Entries taken from a collection

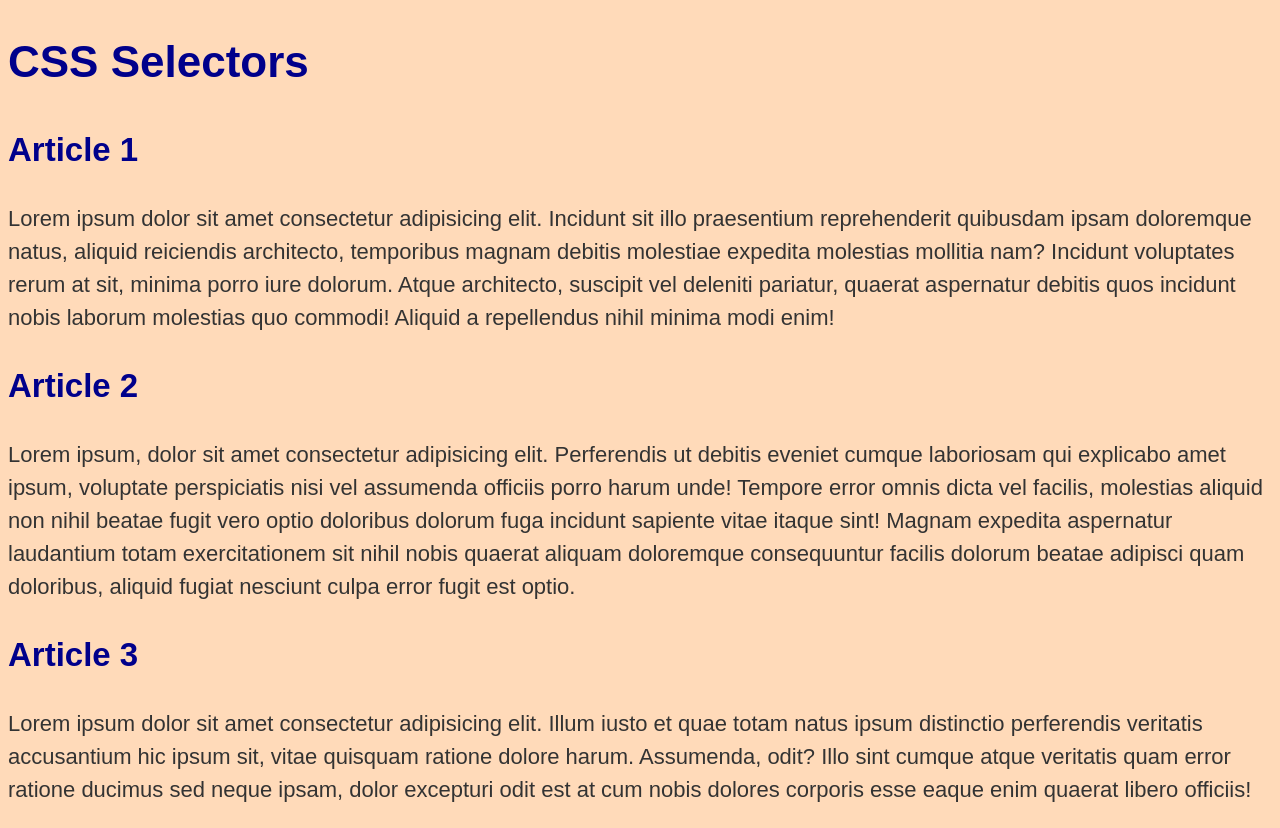
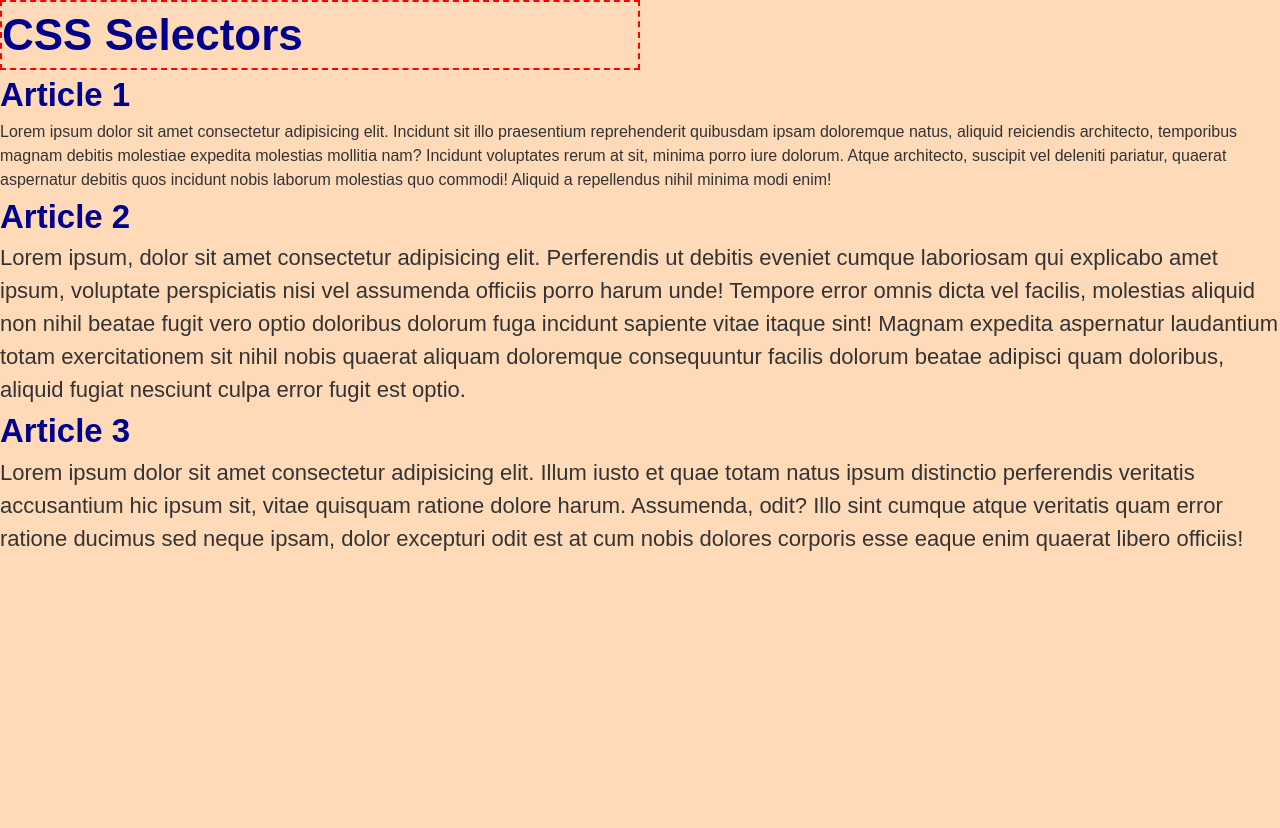
Before and after one commit to n4vdeep/css-basics, a plain HTML site: page index.html in a window 1280 px wide. After the commit the page ends 800 px from the top, so only its background shows below. Drawn offline with Linux system fonts and the light colour scheme.

Commit message:
intro to units

```diff
--- a/css/style.css
+++ b/css/style.css
@@ -1,7 +1,9 @@
-/* UNIVERSAL SELECTOR
+/* UNIVERSAL SELECTOR */
 * {
-  font-family: 'Courier New', Courier, monospace;
-} */
+  margin: 0;
+  padding: 0;
+  box-sizing: border-box;
+}
 
 body {
   font-size: 22px;
@@ -17,6 +19,15 @@ body {
   color: darkblue;
 }
 
+h1 {
+  border: 2px dashed red;
+  width: 50%;
+}
+
 p {
   color: #333;
 }
+
+.unit {
+  font-size: 1rem;
+}
--- a/index.html
+++ b/index.html
@@ -15,7 +15,7 @@
   <main>
     <article>
       <h2>Article 1</h2>
-      <p>Lorem ipsum dolor sit amet consectetur adipisicing elit. Incidunt sit illo praesentium reprehenderit quibusdam ipsam doloremque natus, aliquid reiciendis architecto, temporibus magnam debitis molestiae expedita molestias mollitia nam? Incidunt voluptates rerum at sit, minima porro iure dolorum. Atque architecto, suscipit vel deleniti pariatur, quaerat aspernatur debitis quos incidunt nobis laborum molestias quo commodi! Aliquid a repellendus nihil minima modi enim!</p>
+      <p class="unit">Lorem ipsum dolor sit amet consectetur adipisicing elit. Incidunt sit illo praesentium reprehenderit quibusdam ipsam doloremque natus, aliquid reiciendis architecto, temporibus magnam debitis molestiae expedita molestias mollitia nam? Incidunt voluptates rerum at sit, minima porro iure dolorum. Atque architecto, suscipit vel deleniti pariatur, quaerat aspernatur debitis quos incidunt nobis laborum molestias quo commodi! Aliquid a repellendus nihil minima modi enim!</p>
     </article>
 
     <article>
```
Also changed, not shown: 1 other file.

Required work >> Please reproduce the entries above line by line, exactly, leaving out each image.

Response to this exercise >>
Before and after one commit to n4vdeep/css-basics, a plain HTML site: page index.html in a window 1280 px wide. After the commit the page ends 800 px from the top, so only its background shows below. Drawn offline with Linux system fonts and the light colour scheme.

Commit message:
intro to units

```diff
--- a/css/style.css
+++ b/css/style.css
@@ -1,7 +1,9 @@
-/* UNIVERSAL SELECTOR
+/* UNIVERSAL SELECTOR */
 * {
-  font-family: 'Courier New', Courier, monospace;
-} */
+  margin: 0;
+  padding: 0;
+  box-sizing: border-box;
+}
 
 body {
   font-size: 22px;
@@ -17,6 +19,15 @@ body {
   color: darkblue;
 }
 
+h1 {
+  border: 2px dashed red;
+  width: 50%;
+}
+
 p {
   color: #333;
 }
+
+.unit {
+  font-size: 1rem;
+}
--- a/index.html
+++ b/index.html
@@ -15,7 +15,7 @@
   <main>
     <article>
       <h2>Article 1</h2>
-      <p>Lorem ipsum dolor sit amet consectetur adipisicing elit. Incidunt sit illo praesentium reprehenderit quibusdam ipsam doloremque natus, aliquid reiciendis architecto, temporibus magnam debitis molestiae expedita molestias mollitia nam? Incidunt voluptates rerum at sit, minima porro iure dolorum. Atque architecto, suscipit vel deleniti pariatur, quaerat aspernatur debitis quos incidunt nobis laborum molestias quo commodi! Aliquid a repellendus nihil minima modi enim!</p>
+      <p class="unit">Lorem ipsum dolor sit amet consectetur adipisicing elit. Incidunt sit illo praesentium reprehenderit quibusdam ipsam doloremque natus, aliquid reiciendis architecto, temporibus magnam debitis molestiae expedita molestias mollitia nam? Incidunt voluptates rerum at sit, minima porro iure dolorum. Atque architecto, suscipit vel deleniti pariatur, quaerat aspernatur debitis quos incidunt nobis laborum molestias quo commodi! Aliquid a repellendus nihil minima modi enim!</p>
     </article>
 
     <article>
```
Also changed, not shown: 1 other file.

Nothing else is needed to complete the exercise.